**Task prompt**
Each entry is to be retyped exactly as it appears, and each image is to be dropped.
------
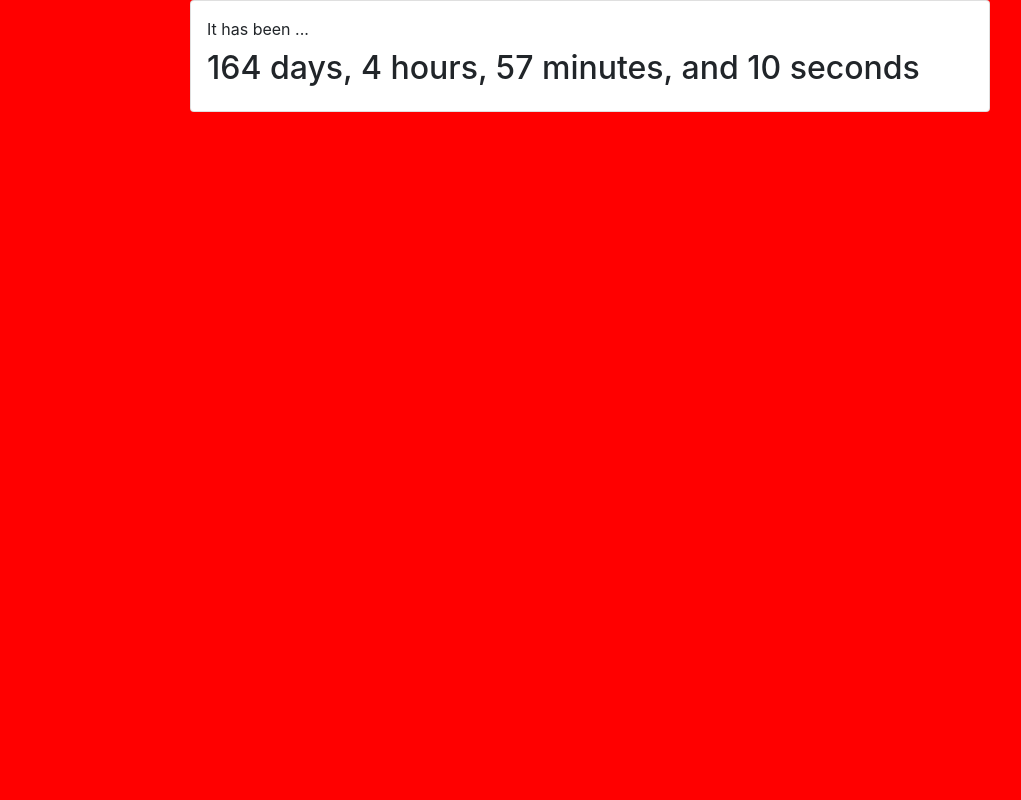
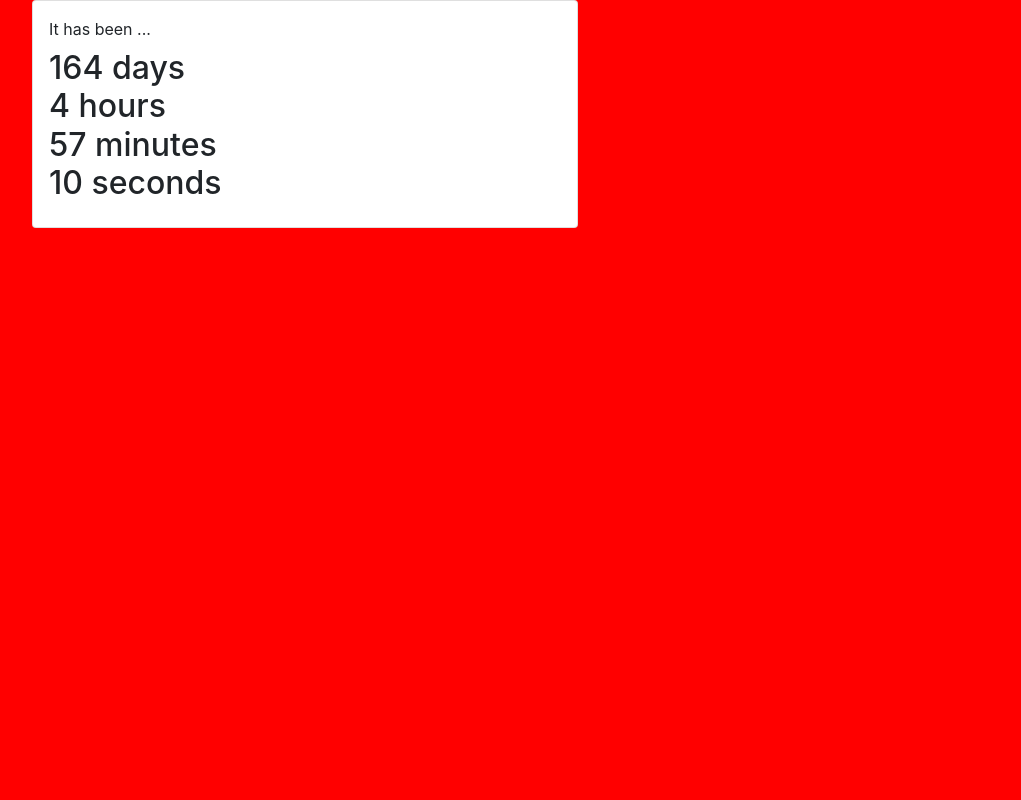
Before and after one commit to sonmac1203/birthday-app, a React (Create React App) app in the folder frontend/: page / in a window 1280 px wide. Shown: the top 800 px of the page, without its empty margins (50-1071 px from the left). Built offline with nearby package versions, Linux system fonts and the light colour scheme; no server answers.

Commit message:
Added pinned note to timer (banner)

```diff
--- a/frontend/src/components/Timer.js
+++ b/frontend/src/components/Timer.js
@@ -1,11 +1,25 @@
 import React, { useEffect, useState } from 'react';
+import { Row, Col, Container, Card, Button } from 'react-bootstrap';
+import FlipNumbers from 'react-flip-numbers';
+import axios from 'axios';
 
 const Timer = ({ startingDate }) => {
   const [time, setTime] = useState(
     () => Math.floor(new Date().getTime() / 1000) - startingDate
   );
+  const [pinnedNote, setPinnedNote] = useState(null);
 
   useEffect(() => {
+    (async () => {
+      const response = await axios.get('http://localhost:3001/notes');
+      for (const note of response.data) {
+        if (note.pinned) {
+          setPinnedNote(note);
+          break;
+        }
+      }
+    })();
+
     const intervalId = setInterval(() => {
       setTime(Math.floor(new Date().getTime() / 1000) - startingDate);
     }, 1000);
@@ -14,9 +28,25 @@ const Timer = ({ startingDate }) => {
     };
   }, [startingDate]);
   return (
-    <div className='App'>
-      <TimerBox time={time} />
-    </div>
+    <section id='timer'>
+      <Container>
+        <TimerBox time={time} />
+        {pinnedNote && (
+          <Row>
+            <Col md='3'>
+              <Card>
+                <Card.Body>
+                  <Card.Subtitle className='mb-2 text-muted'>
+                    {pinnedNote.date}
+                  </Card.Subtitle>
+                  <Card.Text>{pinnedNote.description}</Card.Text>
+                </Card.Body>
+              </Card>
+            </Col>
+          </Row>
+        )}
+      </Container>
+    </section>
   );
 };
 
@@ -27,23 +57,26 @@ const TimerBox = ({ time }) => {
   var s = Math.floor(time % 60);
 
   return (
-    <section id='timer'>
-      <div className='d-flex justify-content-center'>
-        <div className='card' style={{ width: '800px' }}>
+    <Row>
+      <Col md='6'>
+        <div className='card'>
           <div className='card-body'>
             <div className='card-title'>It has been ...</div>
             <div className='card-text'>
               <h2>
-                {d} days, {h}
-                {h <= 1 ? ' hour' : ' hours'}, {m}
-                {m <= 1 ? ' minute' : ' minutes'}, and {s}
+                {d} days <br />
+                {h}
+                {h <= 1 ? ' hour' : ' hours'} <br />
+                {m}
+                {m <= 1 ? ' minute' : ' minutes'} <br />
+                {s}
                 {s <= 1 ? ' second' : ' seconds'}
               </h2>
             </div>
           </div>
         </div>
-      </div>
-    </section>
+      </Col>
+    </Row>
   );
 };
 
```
------
**The answer**
Before and after one commit to sonmac1203/birthday-app, a React (Create React App) app in the folder frontend/: page / in a window 1280 px wide. Shown: the top 800 px of the page, without its empty margins (50-1071 px from the left). Built offline with nearby package versions, Linux system fonts and the light colour scheme; no server answers.

Commit message:
Added pinned note to timer (banner)

```diff
--- a/frontend/src/components/Timer.js
+++ b/frontend/src/components/Timer.js
@@ -1,11 +1,25 @@
 import React, { useEffect, useState } from 'react';
+import { Row, Col, Container, Card, Button } from 'react-bootstrap';
+import FlipNumbers from 'react-flip-numbers';
+import axios from 'axios';
 
 const Timer = ({ startingDate }) => {
   const [time, setTime] = useState(
     () => Math.floor(new Date().getTime() / 1000) - startingDate
   );
+  const [pinnedNote, setPinnedNote] = useState(null);
 
   useEffect(() => {
+    (async () => {
+      const response = await axios.get('http://localhost:3001/notes');
+      for (const note of response.data) {
+        if (note.pinned) {
+          setPinnedNote(note);
+          break;
+        }
+      }
+    })();
+
     const intervalId = setInterval(() => {
       setTime(Math.floor(new Date().getTime() / 1000) - startingDate);
     }, 1000);
@@ -14,9 +28,25 @@ const Timer = ({ startingDate }) => {
     };
   }, [startingDate]);
   return (
-    <div className='App'>
-      <TimerBox time={time} />
-    </div>
+    <section id='timer'>
+      <Container>
+        <TimerBox time={time} />
+        {pinnedNote && (
+          <Row>
+            <Col md='3'>
+              <Card>
+                <Card.Body>
+                  <Card.Subtitle className='mb-2 text-muted'>
+                    {pinnedNote.date}
+                  </Card.Subtitle>
+                  <Card.Text>{pinnedNote.description}</Card.Text>
+                </Card.Body>
+              </Card>
+            </Col>
+          </Row>
+        )}
+      </Container>
+    </section>
   );
 };
 
@@ -27,23 +57,26 @@ const TimerBox = ({ time }) => {
   var s = Math.floor(time % 60);
 
   return (
-    <section id='timer'>
-      <div className='d-flex justify-content-center'>
-        <div className='card' style={{ width: '800px' }}>
+    <Row>
+      <Col md='6'>
+        <div className='card'>
           <div className='card-body'>
             <div className='card-title'>It has been ...</div>
             <div className='card-text'>
               <h2>
-                {d} days, {h}
-                {h <= 1 ? ' hour' : ' hours'}, {m}
-                {m <= 1 ? ' minute' : ' minutes'}, and {s}
+                {d} days <br />
+                {h}
+                {h <= 1 ? ' hour' : ' hours'} <br />
+                {m}
+                {m <= 1 ? ' minute' : ' minutes'} <br />
+                {s}
                 {s <= 1 ? ' second' : ' seconds'}
               </h2>
             </div>
           </div>
         </div>
-      </div>
-    </section>
+      </Col>
+    </Row>
   );
 };
 
```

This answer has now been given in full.